**REQUIRED WORK**
The reply should consist of one number, the count of lines below in which the word "shown" appears.

= = =

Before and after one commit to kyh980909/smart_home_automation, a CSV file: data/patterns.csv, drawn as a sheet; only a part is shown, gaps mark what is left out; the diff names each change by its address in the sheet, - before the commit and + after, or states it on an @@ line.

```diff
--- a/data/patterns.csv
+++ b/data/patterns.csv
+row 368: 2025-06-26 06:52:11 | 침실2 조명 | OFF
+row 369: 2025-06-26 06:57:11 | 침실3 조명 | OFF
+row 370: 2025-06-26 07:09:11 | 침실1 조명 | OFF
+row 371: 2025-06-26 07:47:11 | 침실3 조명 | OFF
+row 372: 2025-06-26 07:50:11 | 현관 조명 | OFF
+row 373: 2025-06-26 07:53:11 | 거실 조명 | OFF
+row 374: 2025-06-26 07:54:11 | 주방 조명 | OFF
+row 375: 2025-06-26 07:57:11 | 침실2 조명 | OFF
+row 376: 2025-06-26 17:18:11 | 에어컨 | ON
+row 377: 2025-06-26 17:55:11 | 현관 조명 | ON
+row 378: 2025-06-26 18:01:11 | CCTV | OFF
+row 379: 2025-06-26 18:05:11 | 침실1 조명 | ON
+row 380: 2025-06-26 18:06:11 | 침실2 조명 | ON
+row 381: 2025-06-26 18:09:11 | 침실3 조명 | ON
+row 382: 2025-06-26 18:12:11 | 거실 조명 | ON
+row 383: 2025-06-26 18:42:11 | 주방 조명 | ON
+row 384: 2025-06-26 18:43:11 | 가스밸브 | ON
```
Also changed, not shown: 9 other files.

= = =

**RESULT OF THE EXERCISE**
2